[[ Recorded data, beginning ]]

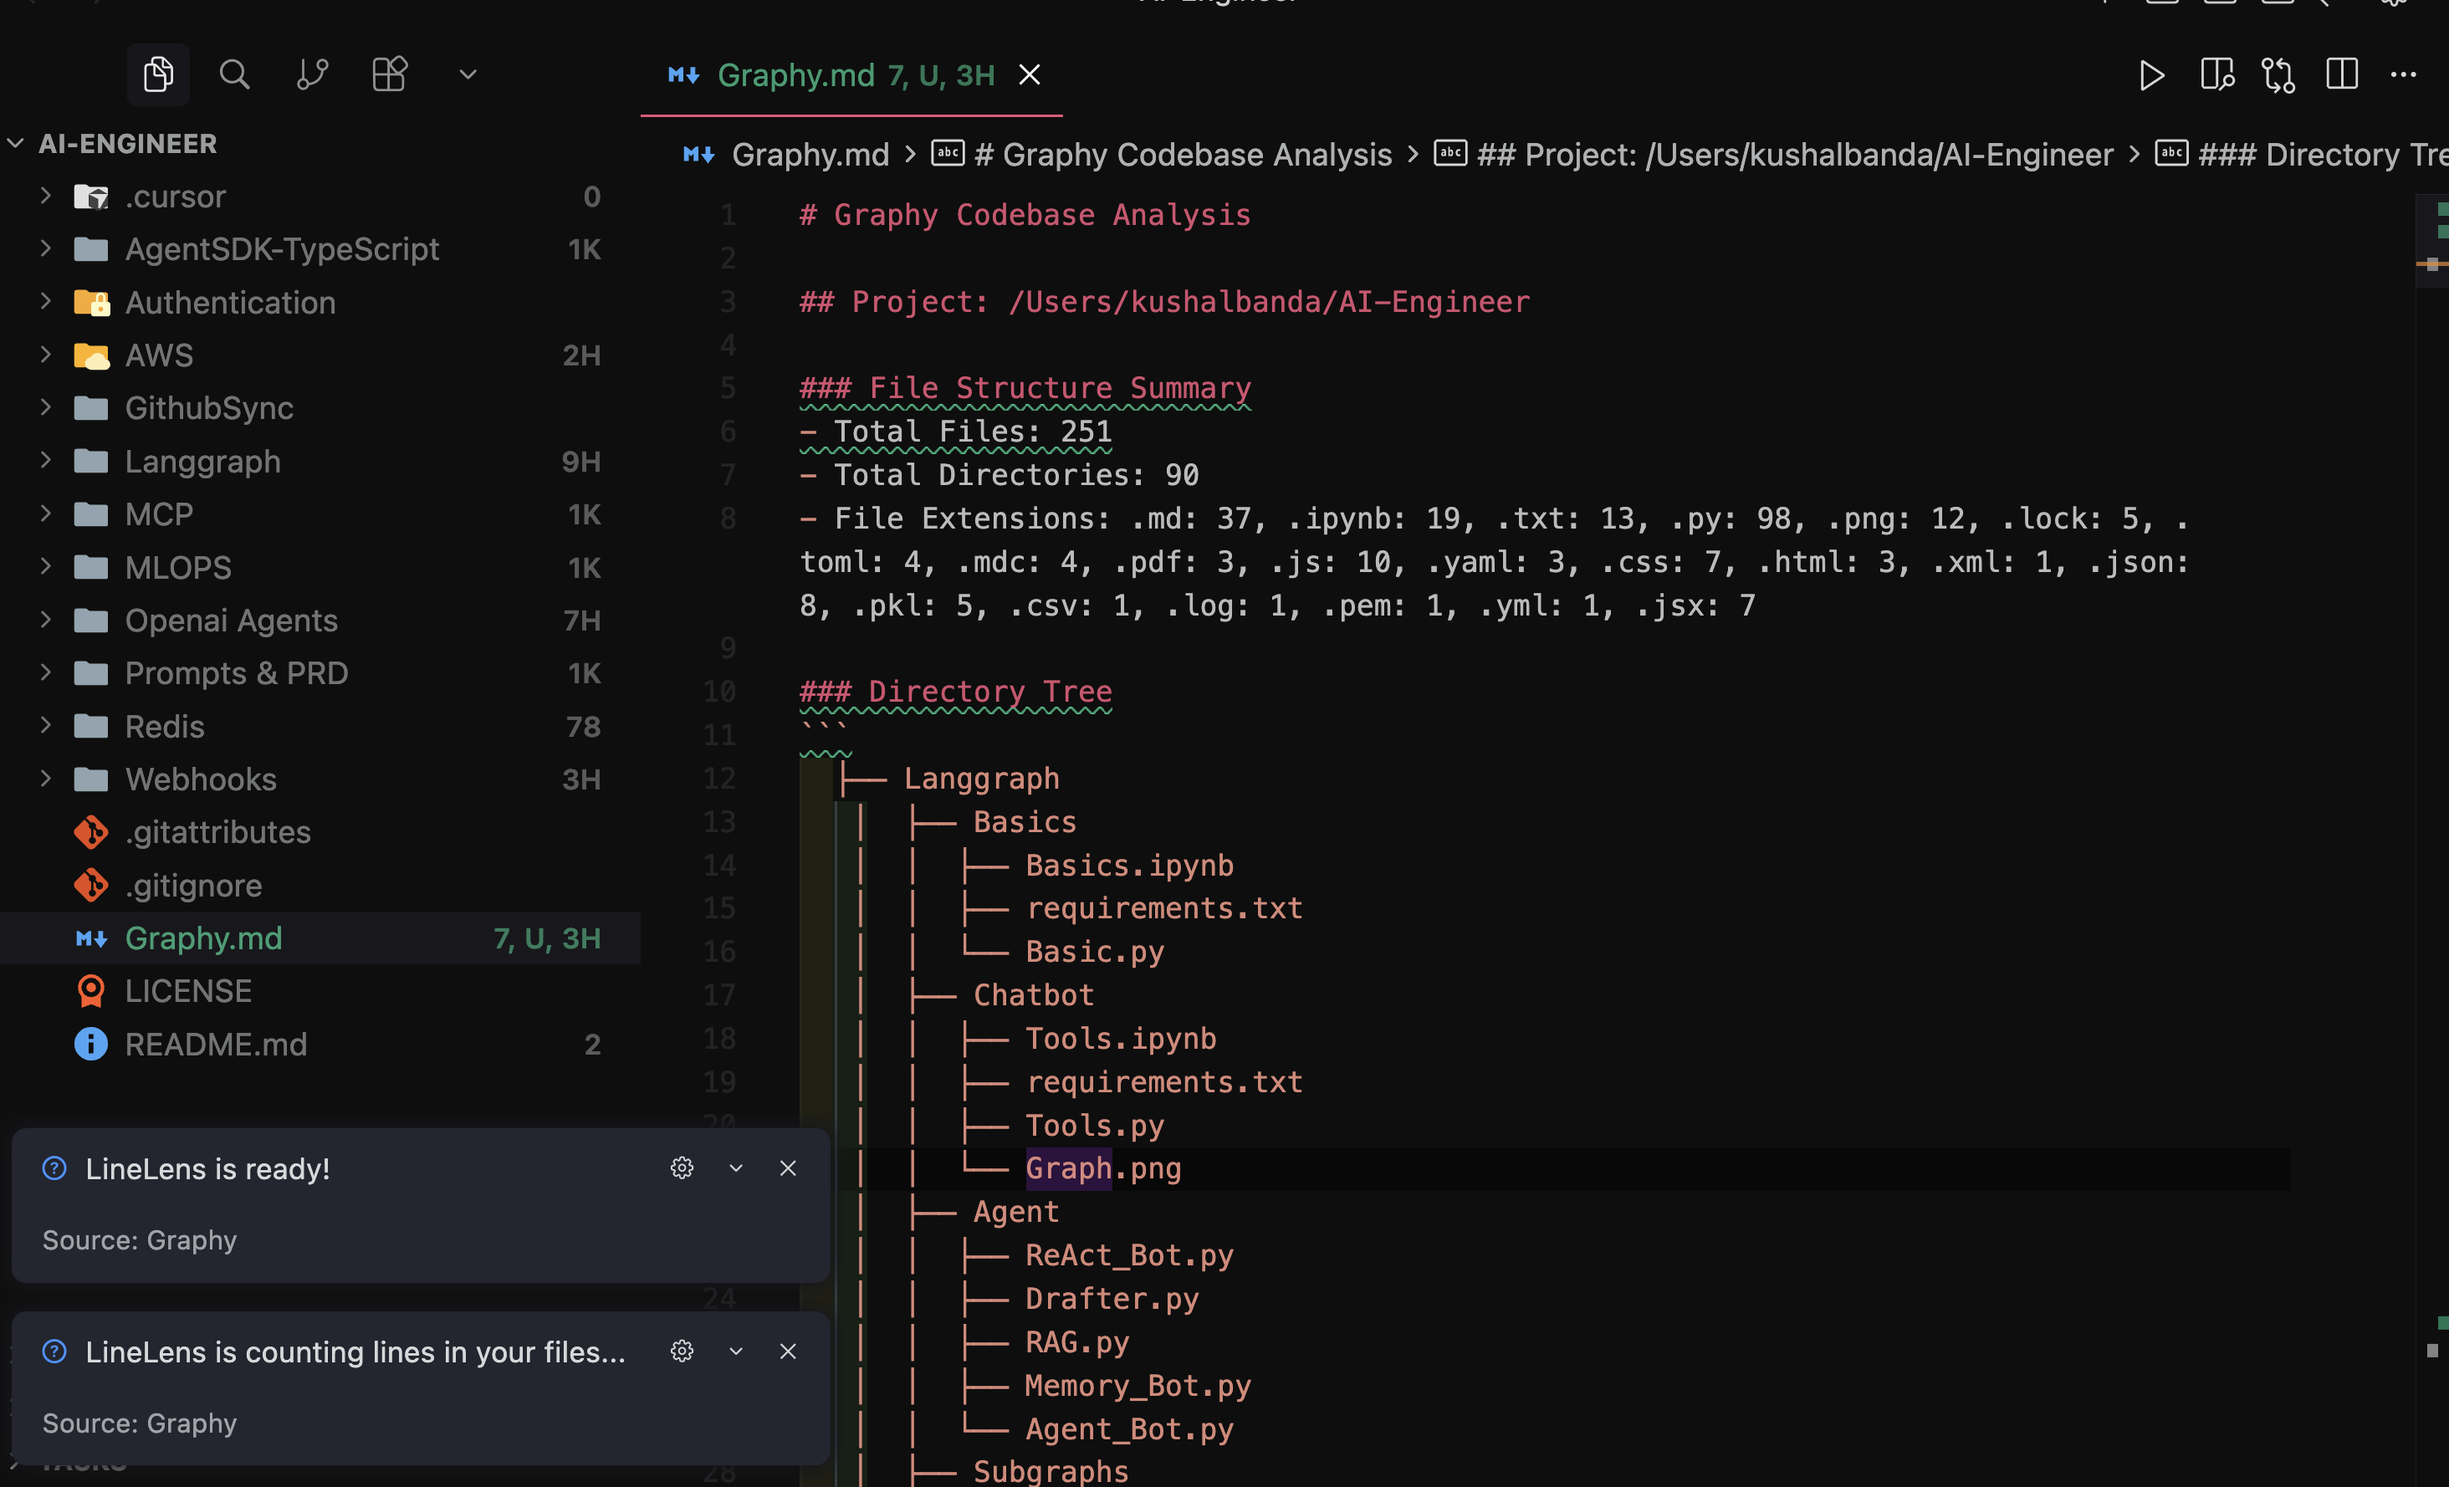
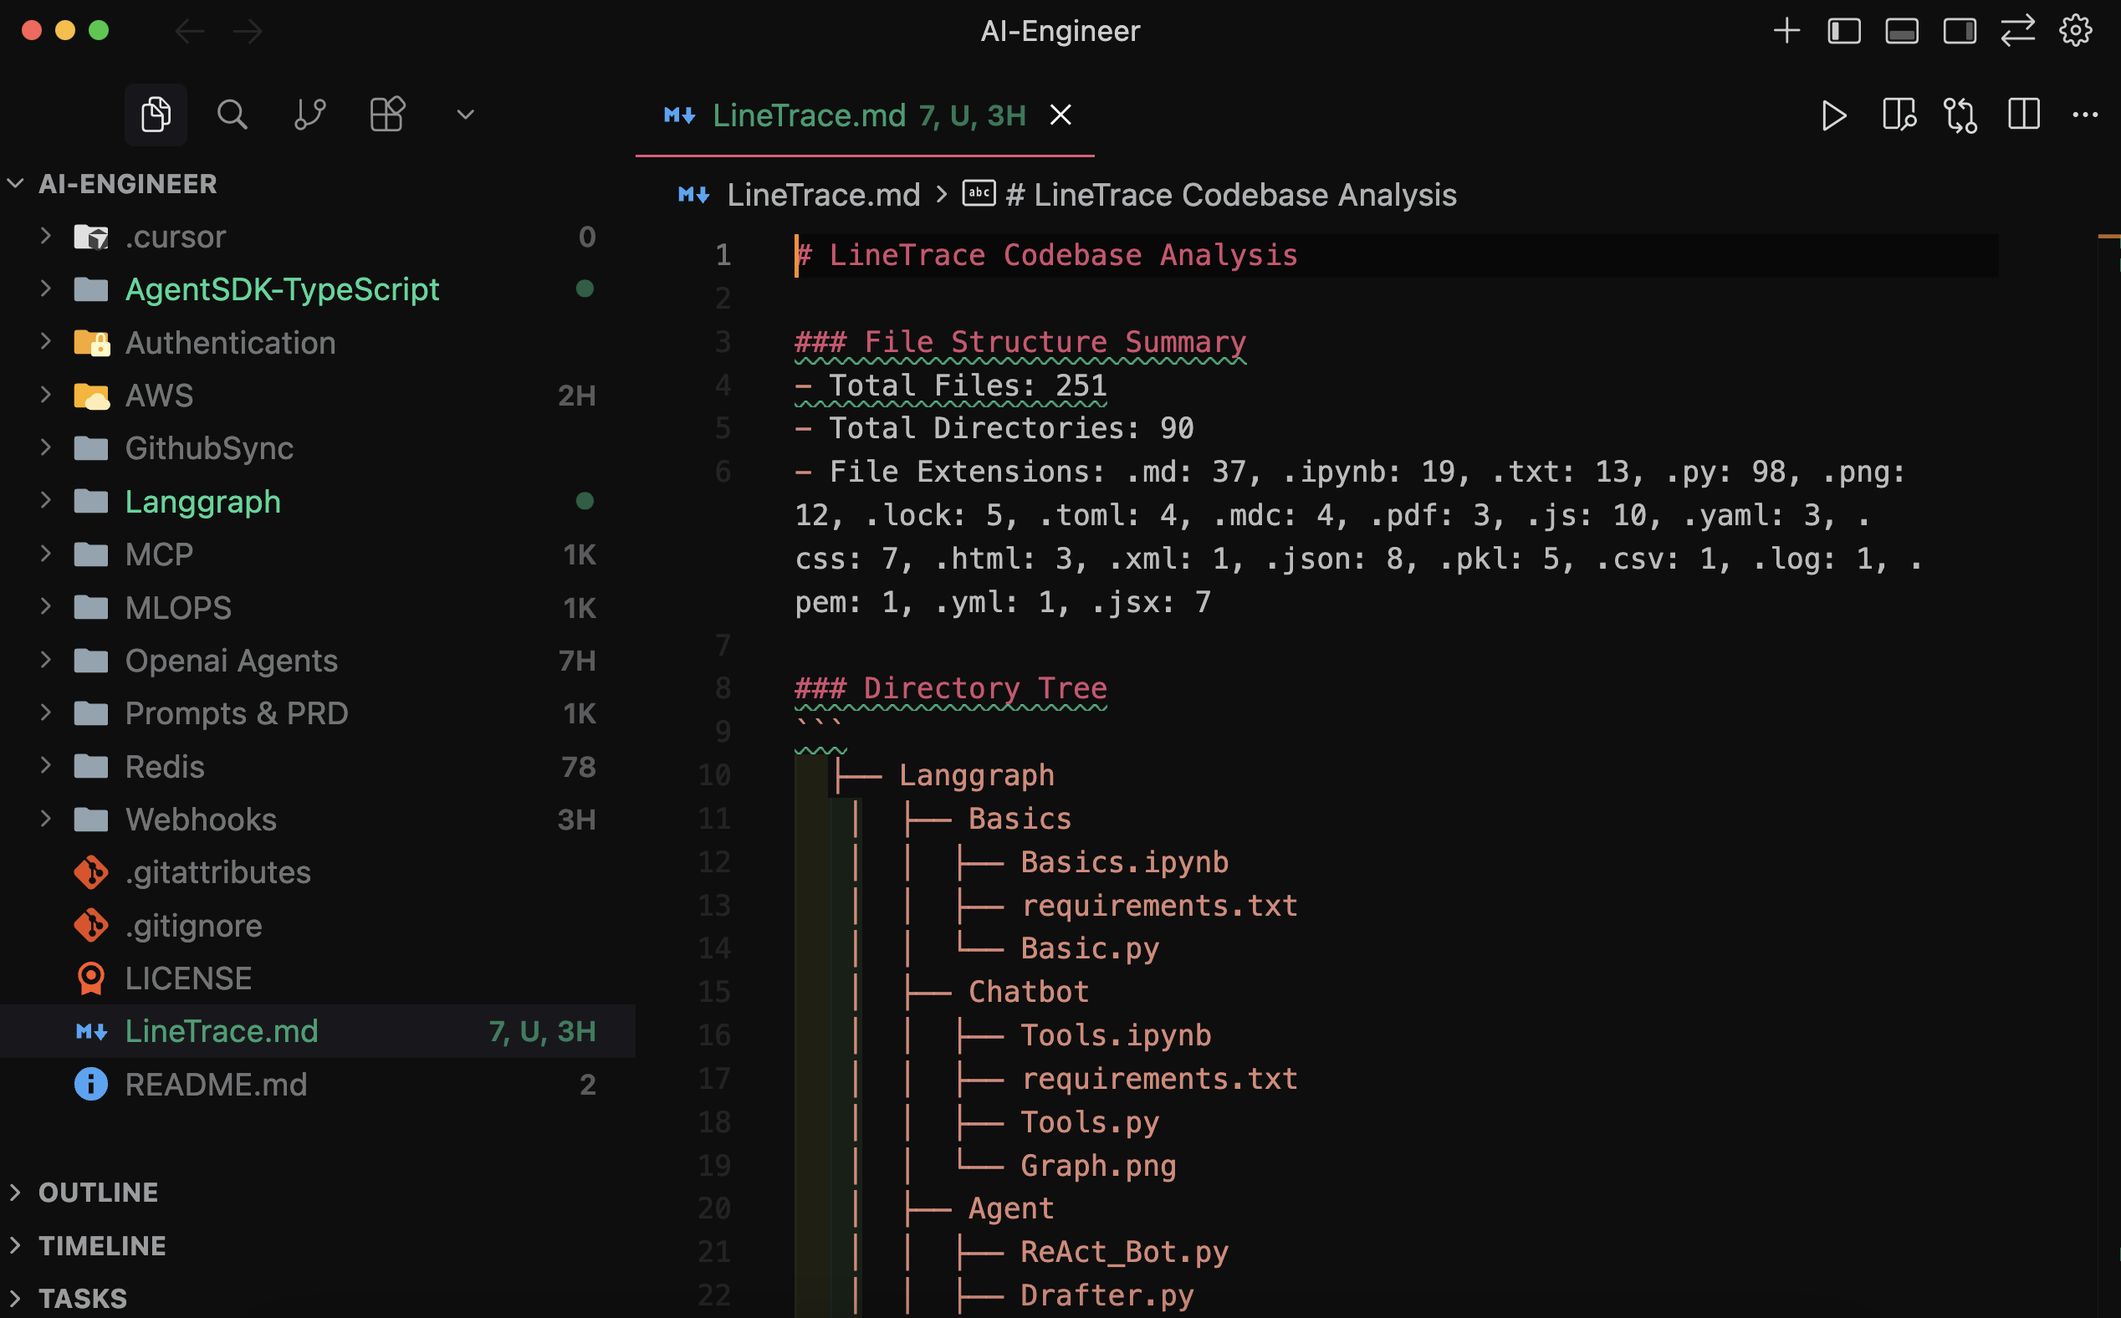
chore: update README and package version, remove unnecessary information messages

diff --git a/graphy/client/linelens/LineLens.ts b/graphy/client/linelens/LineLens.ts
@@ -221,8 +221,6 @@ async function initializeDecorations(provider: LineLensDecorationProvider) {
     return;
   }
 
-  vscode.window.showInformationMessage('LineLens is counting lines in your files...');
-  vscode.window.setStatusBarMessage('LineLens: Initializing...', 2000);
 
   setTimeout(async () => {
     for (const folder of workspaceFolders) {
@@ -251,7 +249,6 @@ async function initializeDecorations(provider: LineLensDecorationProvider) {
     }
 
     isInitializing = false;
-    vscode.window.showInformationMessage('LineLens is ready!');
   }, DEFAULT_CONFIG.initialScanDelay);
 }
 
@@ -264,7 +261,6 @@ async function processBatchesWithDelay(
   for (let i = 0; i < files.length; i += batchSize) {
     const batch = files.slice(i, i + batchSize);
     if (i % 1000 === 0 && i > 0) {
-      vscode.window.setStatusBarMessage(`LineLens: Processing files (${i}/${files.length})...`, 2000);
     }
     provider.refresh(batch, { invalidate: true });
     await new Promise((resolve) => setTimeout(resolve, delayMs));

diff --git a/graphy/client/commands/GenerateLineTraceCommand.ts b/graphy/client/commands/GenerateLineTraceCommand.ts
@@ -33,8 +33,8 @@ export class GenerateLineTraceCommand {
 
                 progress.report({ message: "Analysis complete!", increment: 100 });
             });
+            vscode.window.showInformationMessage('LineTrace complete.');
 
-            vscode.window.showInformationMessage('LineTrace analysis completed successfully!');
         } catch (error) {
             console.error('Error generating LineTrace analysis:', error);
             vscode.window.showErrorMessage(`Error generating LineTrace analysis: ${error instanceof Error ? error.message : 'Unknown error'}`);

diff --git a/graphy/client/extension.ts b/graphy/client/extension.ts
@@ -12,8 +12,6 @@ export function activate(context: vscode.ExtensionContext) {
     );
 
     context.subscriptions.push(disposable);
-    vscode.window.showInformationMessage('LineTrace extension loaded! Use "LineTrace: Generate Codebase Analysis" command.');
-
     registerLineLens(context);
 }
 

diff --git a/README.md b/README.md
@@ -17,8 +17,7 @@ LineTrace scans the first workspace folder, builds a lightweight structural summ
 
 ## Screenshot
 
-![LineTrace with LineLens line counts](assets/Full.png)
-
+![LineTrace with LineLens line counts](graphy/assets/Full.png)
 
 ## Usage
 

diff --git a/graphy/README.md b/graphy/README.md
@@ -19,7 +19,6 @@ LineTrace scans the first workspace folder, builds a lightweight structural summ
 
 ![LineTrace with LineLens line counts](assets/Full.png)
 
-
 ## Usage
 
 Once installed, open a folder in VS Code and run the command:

[[ Recorded data, end ]]

Keep both end lines and retype everything in the records above from the line containing "-17,8 +17,7 @@" through the line containing "diff --git a/graphy/README.md", exactly, with nothing else.

@@ -17,8 +17,7 @@ LineTrace scans the first workspace folder, builds a lightweight structural summ
 
 ## Screenshot
 
-![LineTrace with LineLens line counts](assets/Full.png)
-
+![LineTrace with LineLens line counts](graphy/assets/Full.png)
 
 ## Usage
 

diff --git a/graphy/README.md b/graphy/README.md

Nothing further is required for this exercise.